• Work instruction: Write out each entry once more so that it matches the original exactly.

** Exercise inputs follows **

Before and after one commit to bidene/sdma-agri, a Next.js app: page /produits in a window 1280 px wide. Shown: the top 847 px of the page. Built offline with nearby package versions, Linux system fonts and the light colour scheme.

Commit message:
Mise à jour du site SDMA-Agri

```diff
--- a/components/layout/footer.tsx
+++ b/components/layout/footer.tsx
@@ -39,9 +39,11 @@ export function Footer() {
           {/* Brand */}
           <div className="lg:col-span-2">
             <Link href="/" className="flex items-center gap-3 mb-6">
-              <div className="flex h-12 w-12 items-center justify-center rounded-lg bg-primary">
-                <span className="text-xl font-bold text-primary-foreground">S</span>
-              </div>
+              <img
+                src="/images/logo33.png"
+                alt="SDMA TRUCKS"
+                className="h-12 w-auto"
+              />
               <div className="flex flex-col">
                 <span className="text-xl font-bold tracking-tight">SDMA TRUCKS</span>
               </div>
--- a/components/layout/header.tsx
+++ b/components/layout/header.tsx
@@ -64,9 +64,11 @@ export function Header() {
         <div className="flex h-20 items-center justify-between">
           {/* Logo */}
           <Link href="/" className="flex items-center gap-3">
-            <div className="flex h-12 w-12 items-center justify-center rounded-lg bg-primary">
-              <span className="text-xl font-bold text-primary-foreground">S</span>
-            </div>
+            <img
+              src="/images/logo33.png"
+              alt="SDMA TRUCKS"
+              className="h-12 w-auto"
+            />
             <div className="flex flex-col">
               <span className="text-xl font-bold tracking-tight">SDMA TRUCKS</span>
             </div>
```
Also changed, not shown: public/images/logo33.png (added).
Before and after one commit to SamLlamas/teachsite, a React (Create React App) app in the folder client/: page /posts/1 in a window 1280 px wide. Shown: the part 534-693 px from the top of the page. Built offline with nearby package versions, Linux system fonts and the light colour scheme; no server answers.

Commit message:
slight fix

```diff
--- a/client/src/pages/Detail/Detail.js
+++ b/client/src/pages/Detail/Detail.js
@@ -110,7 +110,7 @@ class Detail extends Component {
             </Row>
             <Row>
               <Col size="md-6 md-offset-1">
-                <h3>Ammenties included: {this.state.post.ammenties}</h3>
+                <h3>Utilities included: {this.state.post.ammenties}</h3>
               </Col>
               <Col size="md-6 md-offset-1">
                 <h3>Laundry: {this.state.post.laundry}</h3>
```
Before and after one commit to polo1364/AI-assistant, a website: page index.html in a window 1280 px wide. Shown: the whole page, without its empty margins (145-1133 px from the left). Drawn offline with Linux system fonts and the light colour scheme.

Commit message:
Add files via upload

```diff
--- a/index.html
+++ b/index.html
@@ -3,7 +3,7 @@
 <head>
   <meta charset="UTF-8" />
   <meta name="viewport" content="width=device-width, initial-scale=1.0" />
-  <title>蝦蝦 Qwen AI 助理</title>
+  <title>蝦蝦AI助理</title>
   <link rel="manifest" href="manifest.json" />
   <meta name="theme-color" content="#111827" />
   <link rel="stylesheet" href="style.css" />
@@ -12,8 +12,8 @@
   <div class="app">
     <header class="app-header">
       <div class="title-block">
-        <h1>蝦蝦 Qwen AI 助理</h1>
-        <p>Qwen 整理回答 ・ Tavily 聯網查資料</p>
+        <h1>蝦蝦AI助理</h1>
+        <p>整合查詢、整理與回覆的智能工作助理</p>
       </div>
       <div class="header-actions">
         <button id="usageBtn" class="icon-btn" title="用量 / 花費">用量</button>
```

** End of Exercise inputs **

• Problem solution:
Before and after one commit to bidene/sdma-agri, a Next.js app: page /produits in a window 1280 px wide. Shown: the top 847 px of the page. Built offline with nearby package versions, Linux system fonts and the light colour scheme.

Commit message:
Mise à jour du site SDMA-Agri

```diff
--- a/components/layout/footer.tsx
+++ b/components/layout/footer.tsx
@@ -39,9 +39,11 @@ export function Footer() {
           {/* Brand */}
           <div className="lg:col-span-2">
             <Link href="/" className="flex items-center gap-3 mb-6">
-              <div className="flex h-12 w-12 items-center justify-center rounded-lg bg-primary">
-                <span className="text-xl font-bold text-primary-foreground">S</span>
-              </div>
+              <img
+                src="/images/logo33.png"
+                alt="SDMA TRUCKS"
+                className="h-12 w-auto"
+              />
               <div className="flex flex-col">
                 <span className="text-xl font-bold tracking-tight">SDMA TRUCKS</span>
               </div>
--- a/components/layout/header.tsx
+++ b/components/layout/header.tsx
@@ -64,9 +64,11 @@ export function Header() {
         <div className="flex h-20 items-center justify-between">
           {/* Logo */}
           <Link href="/" className="flex items-center gap-3">
-            <div className="flex h-12 w-12 items-center justify-center rounded-lg bg-primary">
-              <span className="text-xl font-bold text-primary-foreground">S</span>
-            </div>
+            <img
+              src="/images/logo33.png"
+              alt="SDMA TRUCKS"
+              className="h-12 w-auto"
+            />
             <div className="flex flex-col">
               <span className="text-xl font-bold tracking-tight">SDMA TRUCKS</span>
             </div>
```
Also changed, not shown: public/images/logo33.png (added).
Before and after one commit to SamLlamas/teachsite, a React (Create React App) app in the folder client/: page /posts/1 in a window 1280 px wide. Shown: the part 534-693 px from the top of the page. Built offline with nearby package versions, Linux system fonts and the light colour scheme; no server answers.

Commit message:
slight fix

```diff
--- a/client/src/pages/Detail/Detail.js
+++ b/client/src/pages/Detail/Detail.js
@@ -110,7 +110,7 @@ class Detail extends Component {
             </Row>
             <Row>
               <Col size="md-6 md-offset-1">
-                <h3>Ammenties included: {this.state.post.ammenties}</h3>
+                <h3>Utilities included: {this.state.post.ammenties}</h3>
               </Col>
               <Col size="md-6 md-offset-1">
                 <h3>Laundry: {this.state.post.laundry}</h3>
```
Before and after one commit to polo1364/AI-assistant, a website: page index.html in a window 1280 px wide. Shown: the whole page, without its empty margins (145-1133 px from the left). Drawn offline with Linux system fonts and the light colour scheme.

Commit message:
Add files via upload

```diff
--- a/index.html
+++ b/index.html
@@ -3,7 +3,7 @@
 <head>
   <meta charset="UTF-8" />
   <meta name="viewport" content="width=device-width, initial-scale=1.0" />
-  <title>蝦蝦 Qwen AI 助理</title>
+  <title>蝦蝦AI助理</title>
   <link rel="manifest" href="manifest.json" />
   <meta name="theme-color" content="#111827" />
   <link rel="stylesheet" href="style.css" />
@@ -12,8 +12,8 @@
   <div class="app">
     <header class="app-header">
       <div class="title-block">
-        <h1>蝦蝦 Qwen AI 助理</h1>
-        <p>Qwen 整理回答 ・ Tavily 聯網查資料</p>
+        <h1>蝦蝦AI助理</h1>
+        <p>整合查詢、整理與回覆的智能工作助理</p>
       </div>
       <div class="header-actions">
         <button id="usageBtn" class="icon-btn" title="用量 / 花費">用量</button>
```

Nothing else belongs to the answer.